Excerpted records: Begin

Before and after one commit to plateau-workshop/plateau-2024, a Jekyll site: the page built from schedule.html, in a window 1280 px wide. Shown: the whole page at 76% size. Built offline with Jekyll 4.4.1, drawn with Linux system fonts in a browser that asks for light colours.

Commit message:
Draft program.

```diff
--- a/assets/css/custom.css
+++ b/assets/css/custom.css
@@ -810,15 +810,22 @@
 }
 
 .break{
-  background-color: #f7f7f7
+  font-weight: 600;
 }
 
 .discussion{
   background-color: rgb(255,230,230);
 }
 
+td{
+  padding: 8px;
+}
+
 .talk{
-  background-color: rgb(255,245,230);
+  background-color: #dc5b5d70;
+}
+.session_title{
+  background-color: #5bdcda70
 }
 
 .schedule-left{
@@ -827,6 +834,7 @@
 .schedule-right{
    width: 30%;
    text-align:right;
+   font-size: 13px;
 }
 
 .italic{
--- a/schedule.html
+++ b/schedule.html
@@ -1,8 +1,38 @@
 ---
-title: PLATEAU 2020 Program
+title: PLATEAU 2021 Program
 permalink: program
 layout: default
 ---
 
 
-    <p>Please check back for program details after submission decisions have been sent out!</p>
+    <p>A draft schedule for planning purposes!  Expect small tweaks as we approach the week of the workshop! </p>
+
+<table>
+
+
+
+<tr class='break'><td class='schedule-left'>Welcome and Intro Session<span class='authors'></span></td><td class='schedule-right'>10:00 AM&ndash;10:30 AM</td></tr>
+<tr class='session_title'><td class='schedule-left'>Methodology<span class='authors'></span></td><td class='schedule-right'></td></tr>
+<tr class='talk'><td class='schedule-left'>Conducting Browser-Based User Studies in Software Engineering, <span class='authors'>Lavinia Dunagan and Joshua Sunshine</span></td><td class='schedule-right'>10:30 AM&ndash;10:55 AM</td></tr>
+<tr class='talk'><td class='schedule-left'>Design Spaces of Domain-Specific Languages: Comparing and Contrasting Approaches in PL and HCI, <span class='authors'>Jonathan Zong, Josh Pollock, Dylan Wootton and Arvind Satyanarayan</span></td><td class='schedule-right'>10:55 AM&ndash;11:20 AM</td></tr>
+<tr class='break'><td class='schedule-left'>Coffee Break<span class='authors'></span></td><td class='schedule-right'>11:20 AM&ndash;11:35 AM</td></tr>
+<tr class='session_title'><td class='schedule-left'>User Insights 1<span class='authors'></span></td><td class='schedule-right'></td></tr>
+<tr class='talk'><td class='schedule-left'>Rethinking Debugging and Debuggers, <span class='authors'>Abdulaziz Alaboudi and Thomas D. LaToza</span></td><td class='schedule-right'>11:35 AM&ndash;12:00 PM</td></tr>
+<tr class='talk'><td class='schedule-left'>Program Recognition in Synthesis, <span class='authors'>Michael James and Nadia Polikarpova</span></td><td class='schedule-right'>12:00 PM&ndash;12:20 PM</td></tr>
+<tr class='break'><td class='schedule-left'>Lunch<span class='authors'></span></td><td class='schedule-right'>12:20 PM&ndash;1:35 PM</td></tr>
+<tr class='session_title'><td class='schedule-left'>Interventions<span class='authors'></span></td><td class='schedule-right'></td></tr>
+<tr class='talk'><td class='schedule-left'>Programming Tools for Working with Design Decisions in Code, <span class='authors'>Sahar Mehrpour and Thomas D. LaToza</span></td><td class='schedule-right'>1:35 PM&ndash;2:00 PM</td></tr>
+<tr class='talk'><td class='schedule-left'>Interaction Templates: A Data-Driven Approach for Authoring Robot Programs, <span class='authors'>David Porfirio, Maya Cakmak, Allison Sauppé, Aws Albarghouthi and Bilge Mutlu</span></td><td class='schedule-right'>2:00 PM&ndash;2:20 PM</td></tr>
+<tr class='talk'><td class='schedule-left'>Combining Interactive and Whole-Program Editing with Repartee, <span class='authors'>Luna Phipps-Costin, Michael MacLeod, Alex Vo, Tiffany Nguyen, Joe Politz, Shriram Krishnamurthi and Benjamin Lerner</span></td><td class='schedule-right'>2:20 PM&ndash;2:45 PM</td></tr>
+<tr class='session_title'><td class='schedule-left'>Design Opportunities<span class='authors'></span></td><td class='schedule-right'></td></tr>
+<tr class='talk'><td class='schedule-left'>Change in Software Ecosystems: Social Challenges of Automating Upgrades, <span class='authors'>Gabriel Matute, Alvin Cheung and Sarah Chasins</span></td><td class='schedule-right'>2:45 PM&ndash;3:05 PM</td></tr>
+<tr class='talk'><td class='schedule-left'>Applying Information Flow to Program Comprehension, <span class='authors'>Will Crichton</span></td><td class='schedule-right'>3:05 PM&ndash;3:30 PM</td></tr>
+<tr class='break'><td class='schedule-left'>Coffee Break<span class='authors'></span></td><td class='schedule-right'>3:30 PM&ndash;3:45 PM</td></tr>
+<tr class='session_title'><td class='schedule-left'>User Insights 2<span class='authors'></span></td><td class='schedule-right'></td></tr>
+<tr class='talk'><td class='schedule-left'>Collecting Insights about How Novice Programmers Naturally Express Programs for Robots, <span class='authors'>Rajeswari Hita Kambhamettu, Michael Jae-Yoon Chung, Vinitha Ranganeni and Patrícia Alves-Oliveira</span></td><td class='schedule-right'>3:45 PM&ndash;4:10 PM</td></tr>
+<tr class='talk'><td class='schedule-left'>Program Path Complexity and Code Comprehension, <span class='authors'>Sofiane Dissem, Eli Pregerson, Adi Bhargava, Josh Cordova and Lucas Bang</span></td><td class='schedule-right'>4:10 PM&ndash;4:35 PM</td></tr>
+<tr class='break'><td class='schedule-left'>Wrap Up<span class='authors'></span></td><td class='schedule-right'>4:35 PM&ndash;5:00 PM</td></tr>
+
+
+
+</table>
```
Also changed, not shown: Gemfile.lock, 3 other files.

Excerpted records: End

■ Problem to solve: Search the records for the string "User" and report each line that has it.

■ Written response:
+<tr class='talk'><td class='schedule-left'>Conducting Browser-Based User Studies in Software Engineering, <span class='authors'>Lavinia Dunagan and Joshua Sunshine</span></td><td class='schedule-right'>10:30 AM&ndash;10:55 AM</td></tr>
+<tr class='session_title'><td class='schedule-left'>User Insights 1<span class='authors'></span></td><td class='schedule-right'></td></tr>
+<tr class='session_title'><td class='schedule-left'>User Insights 2<span class='authors'></span></td><td class='schedule-right'></td></tr>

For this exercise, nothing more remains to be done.